- [WHAT THE TASK ASKS] Please copy out every line in the entries that includes the word "center".

** Opening EXTRACTED MATERIAL block **

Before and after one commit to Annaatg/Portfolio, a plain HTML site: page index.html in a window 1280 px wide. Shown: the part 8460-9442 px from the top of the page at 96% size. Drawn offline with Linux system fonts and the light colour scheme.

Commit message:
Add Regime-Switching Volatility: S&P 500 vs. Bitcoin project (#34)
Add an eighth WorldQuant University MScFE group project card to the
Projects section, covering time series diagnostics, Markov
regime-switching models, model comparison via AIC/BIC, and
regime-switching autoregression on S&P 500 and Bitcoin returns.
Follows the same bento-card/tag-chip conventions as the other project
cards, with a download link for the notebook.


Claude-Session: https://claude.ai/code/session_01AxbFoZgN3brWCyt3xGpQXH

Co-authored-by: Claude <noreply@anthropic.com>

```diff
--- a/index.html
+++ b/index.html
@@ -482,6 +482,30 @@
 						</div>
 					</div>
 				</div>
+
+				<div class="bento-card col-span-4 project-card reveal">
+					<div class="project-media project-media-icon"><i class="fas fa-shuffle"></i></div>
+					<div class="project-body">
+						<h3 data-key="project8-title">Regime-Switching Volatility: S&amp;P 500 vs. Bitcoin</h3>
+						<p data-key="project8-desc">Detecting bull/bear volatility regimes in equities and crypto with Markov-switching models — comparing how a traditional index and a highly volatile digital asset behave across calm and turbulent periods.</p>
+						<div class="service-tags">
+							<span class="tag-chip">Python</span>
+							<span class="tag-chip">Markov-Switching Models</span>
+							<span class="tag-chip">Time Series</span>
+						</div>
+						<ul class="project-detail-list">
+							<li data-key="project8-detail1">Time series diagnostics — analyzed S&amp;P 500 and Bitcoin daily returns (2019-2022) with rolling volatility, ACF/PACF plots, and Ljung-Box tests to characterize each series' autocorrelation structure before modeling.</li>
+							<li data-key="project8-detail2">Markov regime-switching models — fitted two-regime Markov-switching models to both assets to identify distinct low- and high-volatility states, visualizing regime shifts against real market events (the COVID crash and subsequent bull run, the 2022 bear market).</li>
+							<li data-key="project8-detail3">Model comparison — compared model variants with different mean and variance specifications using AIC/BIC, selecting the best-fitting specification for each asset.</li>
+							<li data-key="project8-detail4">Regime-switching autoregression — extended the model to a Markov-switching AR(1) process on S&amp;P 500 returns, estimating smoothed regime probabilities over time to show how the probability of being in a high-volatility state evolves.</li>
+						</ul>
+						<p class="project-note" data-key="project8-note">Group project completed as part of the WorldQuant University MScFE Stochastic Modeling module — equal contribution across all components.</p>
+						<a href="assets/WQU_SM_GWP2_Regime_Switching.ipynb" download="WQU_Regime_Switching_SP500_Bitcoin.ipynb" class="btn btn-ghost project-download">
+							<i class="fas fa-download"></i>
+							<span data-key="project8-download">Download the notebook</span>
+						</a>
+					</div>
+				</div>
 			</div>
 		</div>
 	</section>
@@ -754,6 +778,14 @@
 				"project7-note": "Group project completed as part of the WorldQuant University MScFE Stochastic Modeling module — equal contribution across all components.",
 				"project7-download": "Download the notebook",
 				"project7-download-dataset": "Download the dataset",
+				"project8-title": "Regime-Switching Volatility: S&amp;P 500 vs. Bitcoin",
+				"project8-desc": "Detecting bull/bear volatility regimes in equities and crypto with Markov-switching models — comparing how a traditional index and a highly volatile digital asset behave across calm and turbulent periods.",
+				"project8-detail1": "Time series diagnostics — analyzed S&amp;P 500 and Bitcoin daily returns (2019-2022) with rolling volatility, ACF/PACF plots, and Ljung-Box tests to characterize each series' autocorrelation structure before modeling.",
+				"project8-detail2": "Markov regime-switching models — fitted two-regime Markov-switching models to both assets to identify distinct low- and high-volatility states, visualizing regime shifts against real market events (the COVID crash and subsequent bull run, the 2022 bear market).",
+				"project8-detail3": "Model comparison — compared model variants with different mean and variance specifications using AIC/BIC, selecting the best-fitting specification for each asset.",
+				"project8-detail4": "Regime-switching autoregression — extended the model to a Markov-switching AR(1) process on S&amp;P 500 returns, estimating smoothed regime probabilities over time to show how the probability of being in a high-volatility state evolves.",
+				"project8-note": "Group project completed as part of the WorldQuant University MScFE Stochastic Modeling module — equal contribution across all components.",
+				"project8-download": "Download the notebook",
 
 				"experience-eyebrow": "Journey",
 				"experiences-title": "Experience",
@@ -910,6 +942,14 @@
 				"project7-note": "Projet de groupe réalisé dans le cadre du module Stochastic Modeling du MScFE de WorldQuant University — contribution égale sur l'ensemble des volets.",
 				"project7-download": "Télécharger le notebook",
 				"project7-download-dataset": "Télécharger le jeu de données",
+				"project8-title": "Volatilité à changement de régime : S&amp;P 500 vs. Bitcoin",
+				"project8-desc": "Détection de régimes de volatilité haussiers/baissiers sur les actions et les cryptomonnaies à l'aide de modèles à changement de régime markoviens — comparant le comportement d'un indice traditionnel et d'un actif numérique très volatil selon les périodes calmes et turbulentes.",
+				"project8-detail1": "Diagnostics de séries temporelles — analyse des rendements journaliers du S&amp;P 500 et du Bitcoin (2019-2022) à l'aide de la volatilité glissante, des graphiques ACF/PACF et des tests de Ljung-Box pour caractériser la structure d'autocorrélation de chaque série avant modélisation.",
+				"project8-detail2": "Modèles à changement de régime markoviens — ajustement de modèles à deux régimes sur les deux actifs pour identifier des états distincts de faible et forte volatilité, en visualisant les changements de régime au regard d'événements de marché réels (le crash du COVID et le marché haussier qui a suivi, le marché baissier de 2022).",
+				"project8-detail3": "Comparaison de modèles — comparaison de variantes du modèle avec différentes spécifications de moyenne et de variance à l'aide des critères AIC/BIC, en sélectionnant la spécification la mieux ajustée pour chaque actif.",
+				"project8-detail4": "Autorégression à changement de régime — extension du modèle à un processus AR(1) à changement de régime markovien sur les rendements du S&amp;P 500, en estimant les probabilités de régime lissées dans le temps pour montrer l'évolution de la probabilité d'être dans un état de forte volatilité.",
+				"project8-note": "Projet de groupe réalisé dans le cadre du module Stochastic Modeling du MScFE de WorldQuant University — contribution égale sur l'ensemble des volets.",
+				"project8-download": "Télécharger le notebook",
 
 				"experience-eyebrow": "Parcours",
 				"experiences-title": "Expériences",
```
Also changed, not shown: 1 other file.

** Closing EXTRACTED MATERIAL block **
** Opening EXTRACTED MATERIAL block **

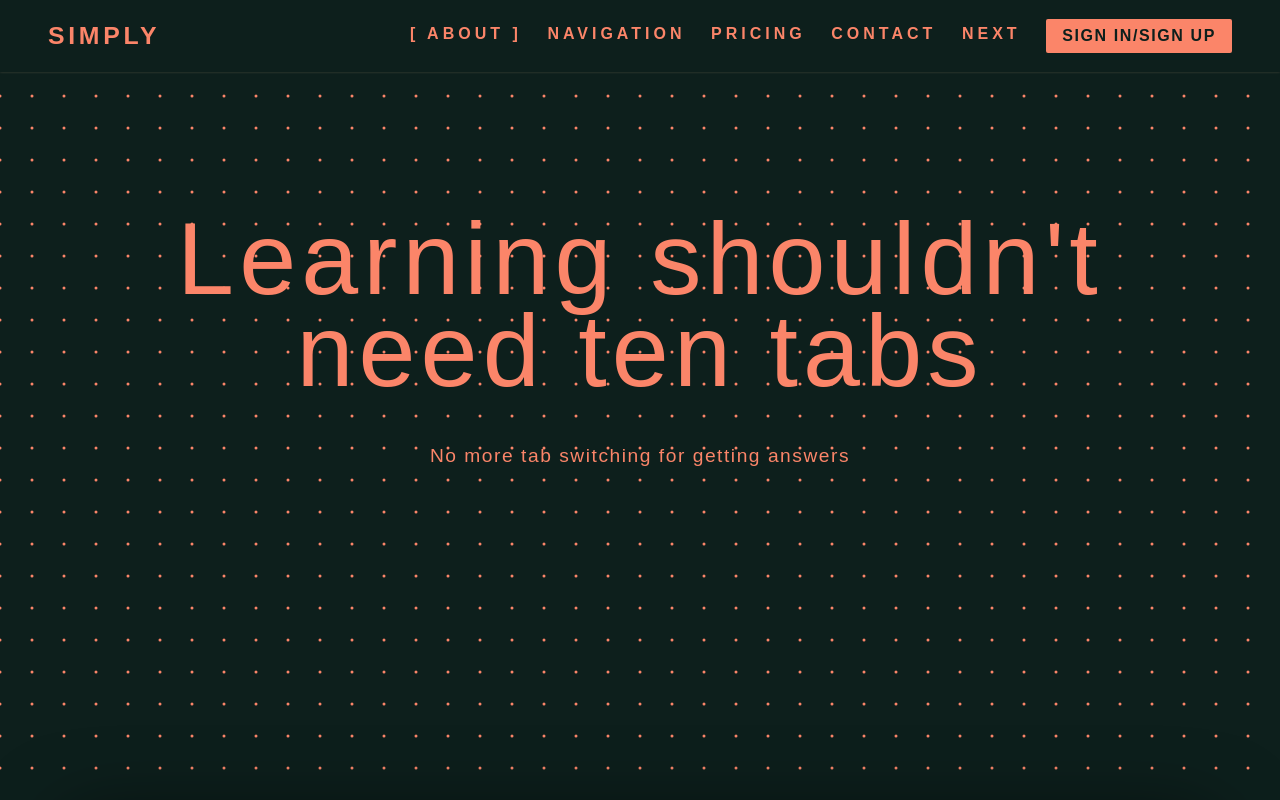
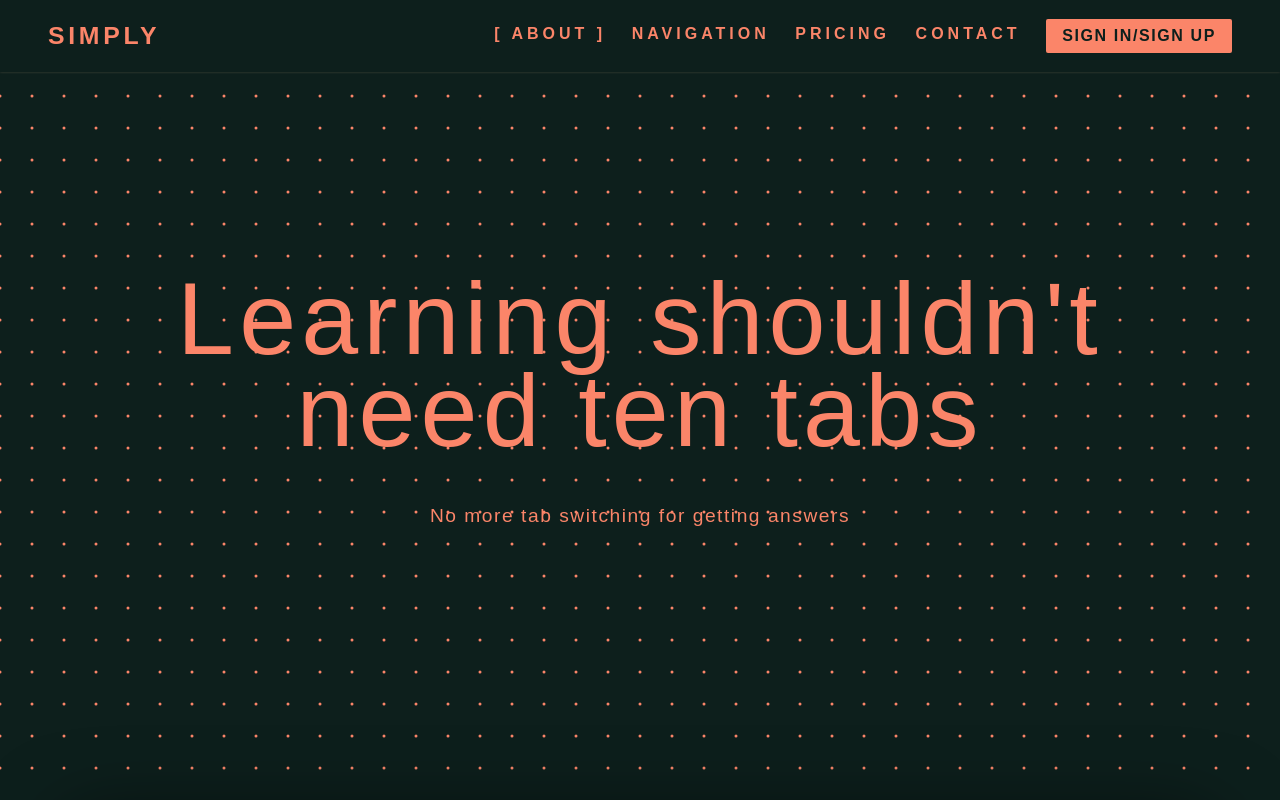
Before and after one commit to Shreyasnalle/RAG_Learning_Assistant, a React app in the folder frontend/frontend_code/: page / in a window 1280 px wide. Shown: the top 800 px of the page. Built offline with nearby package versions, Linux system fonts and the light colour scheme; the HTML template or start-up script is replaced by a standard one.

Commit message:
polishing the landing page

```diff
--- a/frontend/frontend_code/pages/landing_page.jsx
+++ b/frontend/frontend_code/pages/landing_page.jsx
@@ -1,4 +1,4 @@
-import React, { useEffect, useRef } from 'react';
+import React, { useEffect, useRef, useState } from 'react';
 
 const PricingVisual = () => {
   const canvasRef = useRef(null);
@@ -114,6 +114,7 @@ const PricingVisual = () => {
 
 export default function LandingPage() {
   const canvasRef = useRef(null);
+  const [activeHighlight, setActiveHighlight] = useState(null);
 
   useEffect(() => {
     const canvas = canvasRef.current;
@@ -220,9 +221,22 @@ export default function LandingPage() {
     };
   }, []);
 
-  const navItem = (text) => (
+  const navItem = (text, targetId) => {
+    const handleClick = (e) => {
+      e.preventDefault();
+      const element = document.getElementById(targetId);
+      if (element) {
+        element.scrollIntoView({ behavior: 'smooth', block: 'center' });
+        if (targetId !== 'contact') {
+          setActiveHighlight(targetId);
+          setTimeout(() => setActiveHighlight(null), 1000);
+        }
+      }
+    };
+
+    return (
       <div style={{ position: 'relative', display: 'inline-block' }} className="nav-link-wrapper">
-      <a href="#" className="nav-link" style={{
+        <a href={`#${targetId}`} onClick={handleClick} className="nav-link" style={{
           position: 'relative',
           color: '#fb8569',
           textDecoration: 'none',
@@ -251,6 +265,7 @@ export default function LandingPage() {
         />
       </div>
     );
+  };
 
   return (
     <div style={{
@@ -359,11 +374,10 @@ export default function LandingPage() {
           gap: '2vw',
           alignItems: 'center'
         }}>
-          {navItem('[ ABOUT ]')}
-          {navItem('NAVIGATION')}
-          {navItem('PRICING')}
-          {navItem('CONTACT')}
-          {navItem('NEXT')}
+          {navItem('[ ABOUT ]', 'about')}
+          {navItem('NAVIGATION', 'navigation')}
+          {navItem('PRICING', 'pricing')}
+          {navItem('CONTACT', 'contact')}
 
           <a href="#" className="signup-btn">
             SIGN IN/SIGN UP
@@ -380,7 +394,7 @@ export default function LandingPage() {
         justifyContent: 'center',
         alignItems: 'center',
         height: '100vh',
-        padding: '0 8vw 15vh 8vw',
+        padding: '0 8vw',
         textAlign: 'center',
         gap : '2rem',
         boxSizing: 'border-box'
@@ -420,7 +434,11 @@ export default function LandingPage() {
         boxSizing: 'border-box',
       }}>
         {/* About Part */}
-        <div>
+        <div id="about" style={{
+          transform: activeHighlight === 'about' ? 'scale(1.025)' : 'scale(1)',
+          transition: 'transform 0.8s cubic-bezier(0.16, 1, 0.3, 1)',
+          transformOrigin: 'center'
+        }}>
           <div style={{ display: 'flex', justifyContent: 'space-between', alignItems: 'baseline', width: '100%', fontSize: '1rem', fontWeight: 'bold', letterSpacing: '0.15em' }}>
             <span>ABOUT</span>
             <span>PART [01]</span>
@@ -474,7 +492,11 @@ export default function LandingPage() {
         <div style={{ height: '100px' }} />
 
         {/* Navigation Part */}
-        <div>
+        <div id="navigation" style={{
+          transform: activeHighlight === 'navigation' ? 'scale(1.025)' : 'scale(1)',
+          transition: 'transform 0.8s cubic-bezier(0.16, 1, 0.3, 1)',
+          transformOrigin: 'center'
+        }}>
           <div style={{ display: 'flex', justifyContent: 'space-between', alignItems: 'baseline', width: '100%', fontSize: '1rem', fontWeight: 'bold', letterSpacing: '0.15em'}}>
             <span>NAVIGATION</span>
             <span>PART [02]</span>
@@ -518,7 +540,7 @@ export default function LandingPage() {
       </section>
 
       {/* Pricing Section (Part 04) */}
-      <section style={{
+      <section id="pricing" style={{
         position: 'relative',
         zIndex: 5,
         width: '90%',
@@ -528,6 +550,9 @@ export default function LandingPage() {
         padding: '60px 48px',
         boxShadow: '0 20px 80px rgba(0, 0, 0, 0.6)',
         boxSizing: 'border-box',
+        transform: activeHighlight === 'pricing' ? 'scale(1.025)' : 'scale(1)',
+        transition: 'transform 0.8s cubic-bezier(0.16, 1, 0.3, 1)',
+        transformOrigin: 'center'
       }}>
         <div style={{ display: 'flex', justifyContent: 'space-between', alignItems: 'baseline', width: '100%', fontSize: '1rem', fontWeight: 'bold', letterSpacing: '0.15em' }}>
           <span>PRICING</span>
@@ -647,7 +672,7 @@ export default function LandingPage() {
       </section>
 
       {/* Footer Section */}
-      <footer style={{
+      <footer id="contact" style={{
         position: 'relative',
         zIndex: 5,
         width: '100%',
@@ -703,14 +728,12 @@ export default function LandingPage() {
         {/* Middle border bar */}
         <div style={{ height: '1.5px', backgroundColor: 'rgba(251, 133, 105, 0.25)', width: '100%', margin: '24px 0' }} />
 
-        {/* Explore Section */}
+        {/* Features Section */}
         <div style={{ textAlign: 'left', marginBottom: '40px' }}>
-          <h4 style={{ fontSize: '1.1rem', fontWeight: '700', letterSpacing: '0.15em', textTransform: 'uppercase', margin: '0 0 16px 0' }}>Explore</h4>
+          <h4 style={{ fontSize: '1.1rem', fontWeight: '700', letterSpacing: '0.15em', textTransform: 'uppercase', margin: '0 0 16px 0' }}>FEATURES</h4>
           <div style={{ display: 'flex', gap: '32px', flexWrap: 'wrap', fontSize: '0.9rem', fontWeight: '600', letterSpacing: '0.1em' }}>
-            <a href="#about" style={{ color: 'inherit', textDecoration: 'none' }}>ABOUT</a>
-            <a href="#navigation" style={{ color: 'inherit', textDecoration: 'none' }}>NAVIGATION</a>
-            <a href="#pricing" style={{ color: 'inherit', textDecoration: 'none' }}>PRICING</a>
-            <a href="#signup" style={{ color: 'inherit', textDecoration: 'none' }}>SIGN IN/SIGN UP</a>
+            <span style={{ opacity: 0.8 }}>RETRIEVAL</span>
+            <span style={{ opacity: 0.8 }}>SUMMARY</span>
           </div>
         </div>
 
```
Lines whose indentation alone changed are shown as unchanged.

** Closing EXTRACTED MATERIAL block **
** Opening EXTRACTED MATERIAL block **

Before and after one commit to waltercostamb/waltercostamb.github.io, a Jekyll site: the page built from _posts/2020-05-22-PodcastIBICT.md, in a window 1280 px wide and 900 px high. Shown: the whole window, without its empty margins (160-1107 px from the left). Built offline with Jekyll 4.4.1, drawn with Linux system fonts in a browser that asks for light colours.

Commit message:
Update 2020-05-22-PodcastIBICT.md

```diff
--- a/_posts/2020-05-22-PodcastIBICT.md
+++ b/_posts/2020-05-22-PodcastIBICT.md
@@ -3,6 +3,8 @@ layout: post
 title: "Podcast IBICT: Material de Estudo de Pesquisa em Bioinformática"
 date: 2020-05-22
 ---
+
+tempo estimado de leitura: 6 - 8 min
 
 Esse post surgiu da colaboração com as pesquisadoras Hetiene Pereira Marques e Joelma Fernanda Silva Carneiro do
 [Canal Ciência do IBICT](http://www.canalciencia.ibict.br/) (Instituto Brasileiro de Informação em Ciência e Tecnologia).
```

** Closing EXTRACTED MATERIAL block **

- [WRITTEN REPLY]
+        element.scrollIntoView({ behavior: 'smooth', block: 'center' });
           alignItems: 'center'
         justifyContent: 'center',
         alignItems: 'center',
         textAlign: 'center',
+          transformOrigin: 'center'
+          transformOrigin: 'center'
+        transformOrigin: 'center'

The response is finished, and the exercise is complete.